Posted: By Jon Peddie 07.14.20
|Ripping threads with AMD. (Source: Siora Photography)|
AMD has been demonstrating the scalability of the Zen core design with Epyc, Ryzen, and now Threadripper processors for over two years now, and doesn’t seem to be slowing down. The result has been design win after design win, entry into segments the company hasn’t been in for many years, and newfound respect from the industry.
With the introduction of the Threadripper Pro 39xxWX, AMD has blown the top off of the workstation market in multiple vectors. The largest memory space: 2 TB DDR5, the most cores at 64 per processor, highest clock in a workstation processor (4.3 GHz), and, a tier-one hero OEM partner, Lenovo, with others on the way. (See story at TechWatch).
The new Threadripper is a great proposition for customers. With that large memory space and high core count, the Threadriper eliminates the need for an additional processor for many workstation applications resulting in big savings and better performance.
I wonder why AMD’s share price keeps going up?
AMD introduced four new Threadripper segments with the Pro and 85 possible configurations.
|AMD Ryzen Threadripper Pro||Cores/threads||Clock: Boost/base, GHz||Total (l2+l3) cache, MB|
|AMD Threadripper Pro product categories. (Source: AMD)|
AMD says the 3995WX can outperform two Intel Xeon 8280s by 27%, and on Xeon 3275 by 136%, running Cinebench R20 NT. Cinebench Release 20 reflects the overall advancements to CPU and rendering technology.
|AMD Threadripper Pro 3995WX beats the cinemarks out of Xeon. (Source: AMD)|
The Cinebench R20 Single-Core Score tells you how fast the CPU is when only a single Core is used. This is often a good metric for Software and Viewport snappiness and overall active work performance.
|Lenovo’s new ThinkStation 620 powered by AMD Threadripping processor. (Source: CDC)|
Lenovo says they worked with AMD to develop an air-cooled design.
Lenovo and their subcontractors designed the motherboard that is used in the Lenovo ThinkStation P620 workstation. As of now, AMD doesn’t have any plans to release the design to COTS mobo suppliers and will only offer it to qualified OEMs and maybe some SIs. AMD also introduced a new chipset for the 39xxWX, the SWXS.
What do we think?
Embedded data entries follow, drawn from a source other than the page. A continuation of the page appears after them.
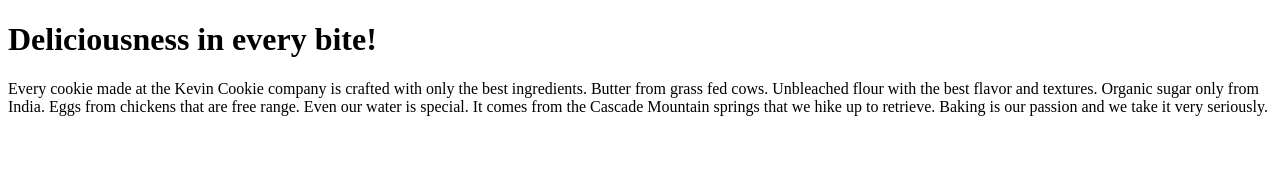
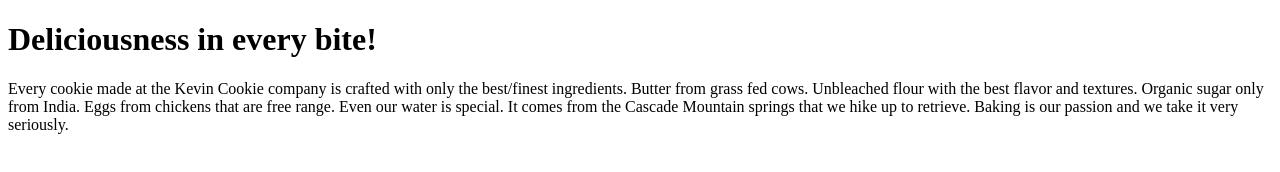
Before and after one commit to malcolmdcruz/CookieCompany.com, a plain HTML site: page index.htm in a window 1280 px wide. Drawn offline with Linux system fonts and the light colour scheme.

Commit message:
second test

```diff
--- a/index.htm
+++ b/index.htm
@@ -3,7 +3,7 @@
 <body>
 
 <h1>Deliciousness in every bite!</h1>
-<p>Every cookie made at the Kevin Cookie company is crafted with only the best ingredients. Butter from grass fed cows. Unbleached flour with the best flavor and textures. Organic sugar only from India. Eggs from chickens that are free range. Even our water is special. It comes from the Cascade Mountain springs that we hike up to retrieve. Baking is our passion and we take it very seriously.</p>
+<p>Every cookie made at the Kevin Cookie company is crafted with only the best/finest ingredients. Butter from grass fed cows. Unbleached flour with the best flavor and textures. Organic sugar only from India. Eggs from chickens that are free range. Even our water is special. It comes from the Cascade Mountain springs that we hike up to retrieve. Baking is our passion and we take it very seriously.</p>
 
 </body>
 </html>
```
AMD has beaten Moore’s Law’s; flattening the curve by going to a chiplet design. If one Zen chiplet has 8-cores, then there are 8 such chiplets in the Threadripper Pro, plus some other bits. A smaller die, even at 7 nm, will give a higher yield per wafer. If AMD has a robust and high-performance network fabric that allows all those die to sing in harmony, on time, and in tune, then the scaling opportunities are exciting. Where Amdahl’s law will kick in, we don’t know, but surely AMD does. And that asymptote may be somewhat mitigated by caches, which AMD has expanded in the Pro.
AMD is definitely on a winning track and should be able to parlay this Zen design for the next four to five years.